The Pine Tavern is Bend's oldest restaurant, built in 1936 by two entrepreneurial women. Wall Street was then the town's main thoroughfare, and critics thought that at a block away, the restaurant was too far off the beaten path to succeed.
They were wrong.
Though it has been remodeled and expanded in the intervening decades, the Pine Tavern remains true to its original incarnation as a place of hospitality and good food, Moulton said.
Diners come back time and again for its thoughtful dishes and warm welcome.
"I literally have people come in that I waited on when I was pregnant with my 16-year-old," Moulton said. Memories are made here and traditions established.
Known for years as a steak-and-potatoes house, albeit a fine one, the Pine Tavern has in the past 10 years expanded its menu to include the best of Northwest cuisine and exotic seafood, said chef Kirk Jensen, who has set the tavern's menu for the past five years.
Today, diners are as likely to order pan-seared rare ahi, herb- and spice-crusted ($20.95), as the restaurant's signature prime rib, a healthy cut of lean beef au jus served with horseradish ($21.95).
And they'll enjoy their meals in a serene dining room surrounded by knotty pine paneling and windows overlooking a park-like garden above the Deschutes River. Servers are attentive and knowledgeable about the menu and the extensive wine list, featuring plenty of Northwest vintages to match any meal.
Dinners are served with salad or soup, baked potatoes, vegetables and the Pine Tavern's homemade sourdough scones with honey butter.
Jensen said he likes to cook with Northwest-grown produce and ingredients. That means Oregon hazelnuts adorn the hazelnut crust brie appetizer, served with sliced pears and apples grown in the region ($9.50). Two cuts of beef on the menu - the prime rib and the flat iron steak - are from Oregon Country Beef, a Central Oregon ranching operation using environmentally-sound ranching practices to raise its hormone-free cattle. And a Shaniko sheep ranch produces the lamb served at the Pine Tavern as a specialty item.
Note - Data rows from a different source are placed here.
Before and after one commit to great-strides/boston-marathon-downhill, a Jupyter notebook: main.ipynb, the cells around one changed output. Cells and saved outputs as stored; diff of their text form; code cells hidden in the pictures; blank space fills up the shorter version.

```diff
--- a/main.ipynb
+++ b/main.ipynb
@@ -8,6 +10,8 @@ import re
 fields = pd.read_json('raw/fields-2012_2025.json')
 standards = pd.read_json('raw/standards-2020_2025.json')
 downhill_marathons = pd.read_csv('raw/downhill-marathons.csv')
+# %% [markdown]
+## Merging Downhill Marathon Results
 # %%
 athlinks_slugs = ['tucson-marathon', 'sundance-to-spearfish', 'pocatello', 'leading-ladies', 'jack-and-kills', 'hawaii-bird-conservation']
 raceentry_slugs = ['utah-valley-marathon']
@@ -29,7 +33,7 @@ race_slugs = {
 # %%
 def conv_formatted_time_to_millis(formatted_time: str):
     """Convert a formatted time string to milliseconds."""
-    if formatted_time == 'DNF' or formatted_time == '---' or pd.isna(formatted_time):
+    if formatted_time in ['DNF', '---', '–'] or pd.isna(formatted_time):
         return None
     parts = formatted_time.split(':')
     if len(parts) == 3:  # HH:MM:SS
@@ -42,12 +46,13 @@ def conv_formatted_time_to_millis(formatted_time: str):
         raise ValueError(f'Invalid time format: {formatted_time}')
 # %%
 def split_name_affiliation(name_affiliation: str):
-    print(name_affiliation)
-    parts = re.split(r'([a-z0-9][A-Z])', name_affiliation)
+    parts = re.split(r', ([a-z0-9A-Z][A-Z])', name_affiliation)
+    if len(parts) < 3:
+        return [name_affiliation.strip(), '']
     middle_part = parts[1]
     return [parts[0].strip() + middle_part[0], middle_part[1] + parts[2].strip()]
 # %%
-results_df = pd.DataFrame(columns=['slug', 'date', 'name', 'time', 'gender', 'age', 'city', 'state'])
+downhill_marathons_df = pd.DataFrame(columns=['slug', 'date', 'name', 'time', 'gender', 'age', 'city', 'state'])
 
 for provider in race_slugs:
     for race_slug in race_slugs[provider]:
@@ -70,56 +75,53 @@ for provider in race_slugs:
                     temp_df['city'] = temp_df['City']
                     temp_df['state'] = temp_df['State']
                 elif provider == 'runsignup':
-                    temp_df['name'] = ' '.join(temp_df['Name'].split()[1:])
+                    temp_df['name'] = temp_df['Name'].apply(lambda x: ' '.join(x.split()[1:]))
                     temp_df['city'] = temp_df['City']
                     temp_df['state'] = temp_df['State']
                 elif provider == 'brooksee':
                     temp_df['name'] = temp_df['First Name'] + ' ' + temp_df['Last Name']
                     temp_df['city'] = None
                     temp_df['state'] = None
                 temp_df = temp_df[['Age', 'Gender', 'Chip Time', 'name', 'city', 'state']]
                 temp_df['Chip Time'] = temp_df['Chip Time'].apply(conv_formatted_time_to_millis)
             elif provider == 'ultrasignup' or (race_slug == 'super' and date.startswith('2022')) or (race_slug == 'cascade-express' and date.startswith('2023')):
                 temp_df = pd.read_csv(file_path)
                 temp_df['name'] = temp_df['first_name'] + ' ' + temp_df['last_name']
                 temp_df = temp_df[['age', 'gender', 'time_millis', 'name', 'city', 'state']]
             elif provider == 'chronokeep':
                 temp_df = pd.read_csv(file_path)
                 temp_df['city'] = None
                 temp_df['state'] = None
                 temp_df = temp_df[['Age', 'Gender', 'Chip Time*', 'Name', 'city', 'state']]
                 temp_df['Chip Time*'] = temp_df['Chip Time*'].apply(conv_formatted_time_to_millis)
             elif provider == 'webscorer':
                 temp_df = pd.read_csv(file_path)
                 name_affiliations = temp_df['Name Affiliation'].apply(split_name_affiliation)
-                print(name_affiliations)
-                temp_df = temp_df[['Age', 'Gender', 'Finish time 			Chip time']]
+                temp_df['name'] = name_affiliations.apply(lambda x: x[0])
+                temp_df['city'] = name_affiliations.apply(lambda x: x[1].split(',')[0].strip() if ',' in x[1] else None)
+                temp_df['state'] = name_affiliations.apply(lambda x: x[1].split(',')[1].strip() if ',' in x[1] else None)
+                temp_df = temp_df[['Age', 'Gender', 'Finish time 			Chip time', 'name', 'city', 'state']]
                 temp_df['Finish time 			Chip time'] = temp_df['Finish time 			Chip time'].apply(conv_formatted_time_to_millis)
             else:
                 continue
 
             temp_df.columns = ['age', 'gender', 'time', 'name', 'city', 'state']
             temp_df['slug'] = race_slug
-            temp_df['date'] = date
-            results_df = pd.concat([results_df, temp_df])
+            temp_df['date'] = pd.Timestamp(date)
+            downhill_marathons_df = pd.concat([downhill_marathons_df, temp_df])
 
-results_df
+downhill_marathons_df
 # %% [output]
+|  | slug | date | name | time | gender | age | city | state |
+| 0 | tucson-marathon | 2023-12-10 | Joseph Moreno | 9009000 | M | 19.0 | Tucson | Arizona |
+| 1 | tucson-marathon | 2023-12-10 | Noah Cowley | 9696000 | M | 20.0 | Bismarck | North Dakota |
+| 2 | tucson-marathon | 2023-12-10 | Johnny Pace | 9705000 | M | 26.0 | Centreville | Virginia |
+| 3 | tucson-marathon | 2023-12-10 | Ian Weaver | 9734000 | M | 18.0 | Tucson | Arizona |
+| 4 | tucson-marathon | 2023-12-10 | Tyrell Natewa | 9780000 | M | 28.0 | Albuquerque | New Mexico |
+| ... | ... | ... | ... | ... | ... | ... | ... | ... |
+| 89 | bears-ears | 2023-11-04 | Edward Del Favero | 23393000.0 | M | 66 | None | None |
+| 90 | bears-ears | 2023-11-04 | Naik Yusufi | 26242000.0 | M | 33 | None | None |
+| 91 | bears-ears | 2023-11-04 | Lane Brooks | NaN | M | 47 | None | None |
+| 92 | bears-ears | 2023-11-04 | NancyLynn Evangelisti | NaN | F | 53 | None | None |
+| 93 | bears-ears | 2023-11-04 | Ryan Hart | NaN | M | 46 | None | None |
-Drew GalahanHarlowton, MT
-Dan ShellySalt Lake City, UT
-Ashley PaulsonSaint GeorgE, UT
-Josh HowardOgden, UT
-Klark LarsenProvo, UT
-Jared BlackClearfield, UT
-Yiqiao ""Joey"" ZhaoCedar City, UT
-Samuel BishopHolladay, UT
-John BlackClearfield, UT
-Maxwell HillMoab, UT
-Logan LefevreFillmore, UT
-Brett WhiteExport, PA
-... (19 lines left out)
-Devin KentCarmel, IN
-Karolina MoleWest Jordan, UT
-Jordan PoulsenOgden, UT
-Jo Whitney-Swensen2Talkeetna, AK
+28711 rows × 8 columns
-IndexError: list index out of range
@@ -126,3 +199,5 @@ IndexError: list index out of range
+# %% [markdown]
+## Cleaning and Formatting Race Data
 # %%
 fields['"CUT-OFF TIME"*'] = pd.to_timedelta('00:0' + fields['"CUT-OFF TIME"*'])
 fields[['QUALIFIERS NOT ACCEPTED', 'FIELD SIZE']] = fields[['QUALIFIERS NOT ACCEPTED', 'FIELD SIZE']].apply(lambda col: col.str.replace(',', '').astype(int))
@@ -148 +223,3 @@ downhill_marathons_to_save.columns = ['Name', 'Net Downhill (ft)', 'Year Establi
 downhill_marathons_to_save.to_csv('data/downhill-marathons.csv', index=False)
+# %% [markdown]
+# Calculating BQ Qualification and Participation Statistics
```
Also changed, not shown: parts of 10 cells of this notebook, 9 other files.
Buying locally means fresh food for diners, Jensen said, and an ethic that helps area farmers and ranchers.
Community-mindedness is a trait of the Pine Tavern, Moulton says. The restaurant contributes regularly to local charitable causes and believes in being a good citizen, even extending its civic responsibility to caring for the two pine trees enclosed in its dining room.
One of the trees became a victim of pine beetles in the early 1980s, Moulton said. But the other, a 300-year-old behemoth, appears to thrive in its pseudo-captivity. The vast majority of the tree lives out of doors with a nice view of the adjacent Deschutes River and Drake Park.
Many a proposal has been accepted under the trunk of that pine tree and it continues to preside over the celebrations of countless anniversaries and birthdays.
"This restaurant has touched so many people," Moulton said. "I would like to invite people in to make their own memories."
Julie Johnson can be reached at 541-383-0308 or firstname.lastname@example.org.